Final Solution: Once you have filled up the entire table and arrived at the last problem, the solution you seek will be in a specific cell.

The tabulation approach avoids redundancy by ensuring that each subproblem is solved only once and then used to build solutions for more significant problems. This systematic method allows you to find the optimal way to multiply the matrices.

Need of Dynamic Programming

The need for Dynamic Programming arises from situations where the problem can be broken down into smaller subproblems, and the solution to each subproblem can be used to solve larger instances of the problem efficiently. Here's a detailed explanation:
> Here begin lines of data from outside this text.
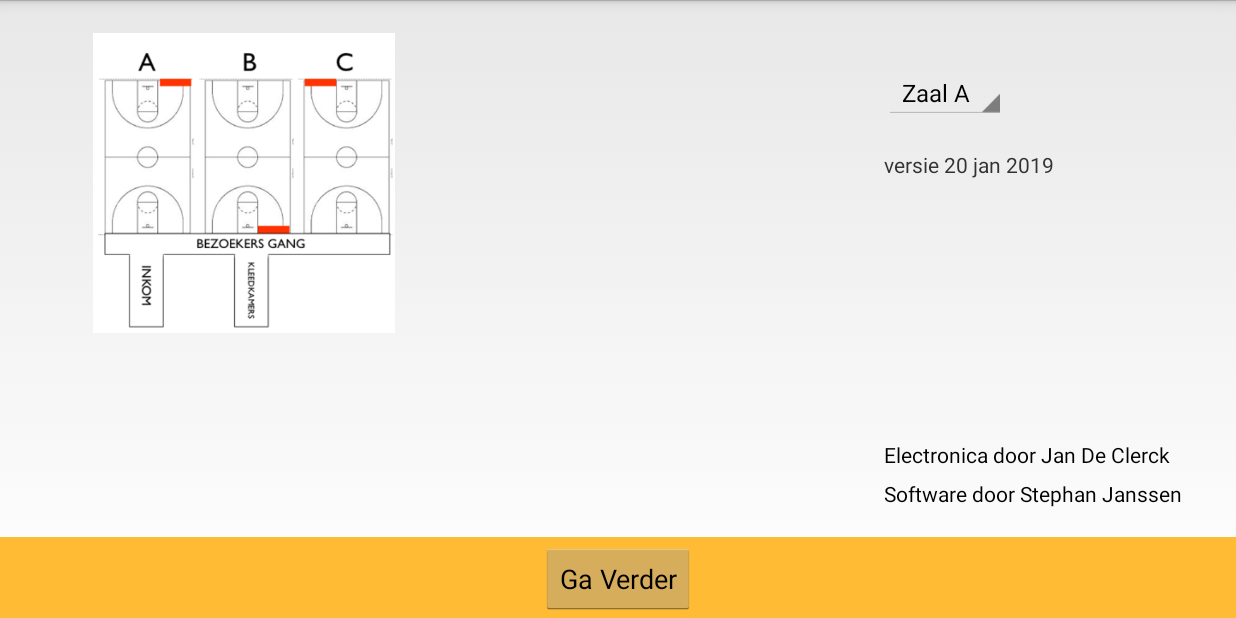
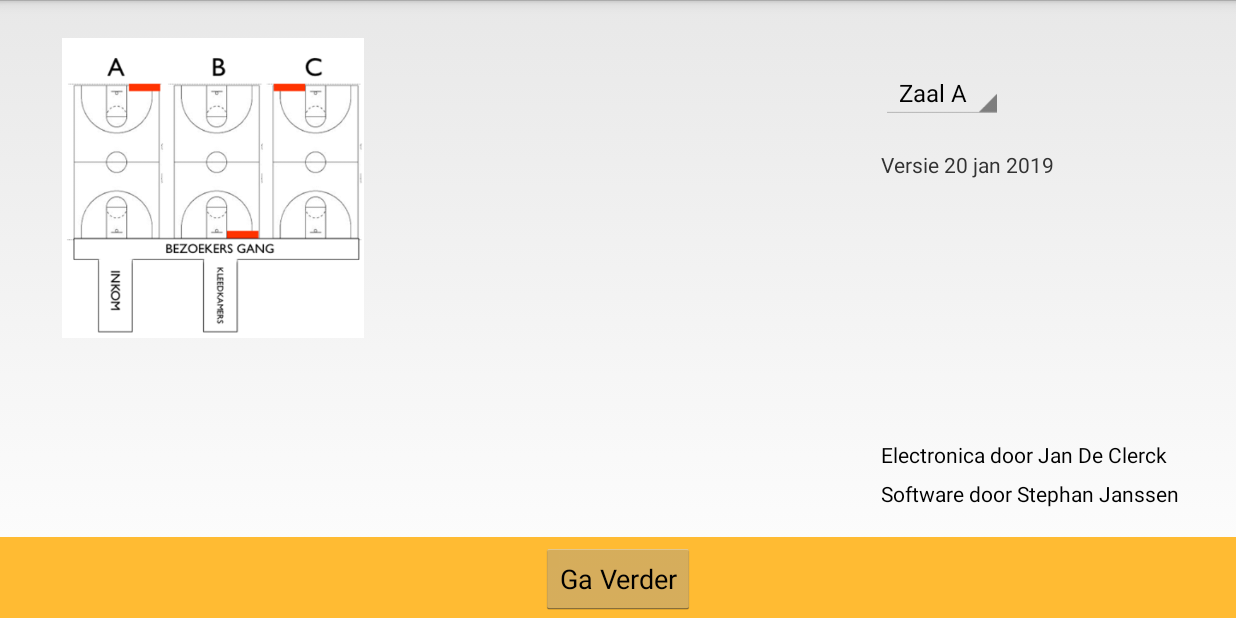
Before and after one commit to stephanj/AndroidRPIScoreboard, an Android app: the screen it shows after launch (CourtActivity), on a phone screen of 824 x 412 dp (held sideways). Run offline under Robolectric (Android 15) with nearby library versions, the phone set to English and light mode, and no system bars.

Commit message:
Renamed Version number variable reference

```diff
--- a/app/src/main/res/layout/activity_court.xml
+++ b/app/src/main/res/layout/activity_court.xml
@@ -11,8 +11,8 @@
         android:layout_height="216dp"
         android:layout_alignParentStart="true"
         android:layout_alignParentTop="true"
-        android:layout_marginStart="62dp"
-        android:layout_marginTop="14dp"
+        android:layout_marginStart="41dp"
+        android:layout_marginTop="17dp"
         android:contentDescription="@string/courtplan"
         android:src="@drawable/court_layout" />
 
@@ -88,6 +88,6 @@
         android:layout_alignParentEnd="true"
         android:layout_marginTop="100dp"
         android:layout_marginEnd="121dp"
-        android:text="@string/versie_6_sep_2017"
+        android:text="@string/versie_nummer"
         android:textAppearance="?android:attr/textAppearanceSmall" />
 </RelativeLayout>
--- a/app/src/main/res/values/strings.xml
+++ b/app/src/main/res/values/strings.xml
@@ -125,7 +125,7 @@
     <string name="kies">Kies</string>
     <string name="software_door_stephan_janssen">Software door Stephan Janssen</string>
     <string name="electronica_door_jan_de_clerck">Electronica door Jan De Clerck</string>
-    <string name="versie_6_sep_2017">versie 20 jan 2019</string>
+    <string name="versie_nummer">Versie 20 jan 2019</string>
     <string name="courtplan">courtPlan</string>
     <string name="start_aftelklok">Start Aftelklok</string>
     <string name="in_minuten">in minuten</string>
```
Optimal Substructure: Many problems exhibit the property of optimal substructure, meaning that an optimal solution to the problem can be constructed from optimal solutions to its subproblems. In other words, the problem can be decomposed into smaller subproblems, and the optimal solution can be obtained by combining the solutions to these subproblems.

Overlapping Subproblems: In some problems, the same subproblem can recur multiple times during the computation. Repeatedly solving these subproblems from scratch leads to redundant computations, resulting in inefficient algorithms. Dynamic Programming addresses this issue by storing the solutions to subproblems in a table or memoization array, allowing for constant-time retrieval of previously computed solutions.

Memoization and Tabulation: Dynamic Programming employs two main techniques: memoization and tabulation. Memoization involves storing the results of recursive calls in a data structure (such as an array or hashmap) to avoid redundant computations. Tabulation, on the other hand, involves building the solution iteratively, usually using bottom-up or top-down approaches.

Efficiency Improvement: By avoiding redundant computations and reusing the solutions to overlapping subproblems, Dynamic Programming significantly improves the efficiency of algorithms. It can lead to exponential improvements in runtime complexity, making previously intractable problems solvable within reasonable time and resource constraints.

Applications: Dynamic Programming finds applications in various fields, including optimization, algorithm design, computational biology, economics, and artificial intelligence. It is used to solve problems such as the knapsack problem, longest common subsequence, shortest path algorithms, matrix chain multiplication, and many others.

Frequently asked questions

What is the time complexity of the matrix chain multiplication?

The time complexity of matrix chain multiplication is O(n^3), where n is the number of matrices in the chain.

What is the best time complexity for matrix multiplication?

The best time complexity for matrix multiplication is O(n^2.3727), achieved by the Strassen algorithm.

Can matrix chain multiplication be solved using greedy?

No, a greedy can't solve matrix chain multiplication efficiently. Greedy strategies may not lead to the optimal solution since the best choice at each step doesn't necessarily result in the overall optimal multiplication order.

What is the purpose of matrix chain multiplication?

The purpose of matrix chain multiplication is to find the most efficient order to multiply a sequence of matrices. It minimizes the number of scalar multiplications required. This optimization is crucial in various fields like computer graphics and scientific simulations.

Conclusion

In this blog, we learned how to implement the matrix chain multiplication problem. We learned the recursive algorithm and the bottom-up dynamic programming approach. To learn more, visit Coding Ninjas Studio today and prepare for your coding interviews flawlessly.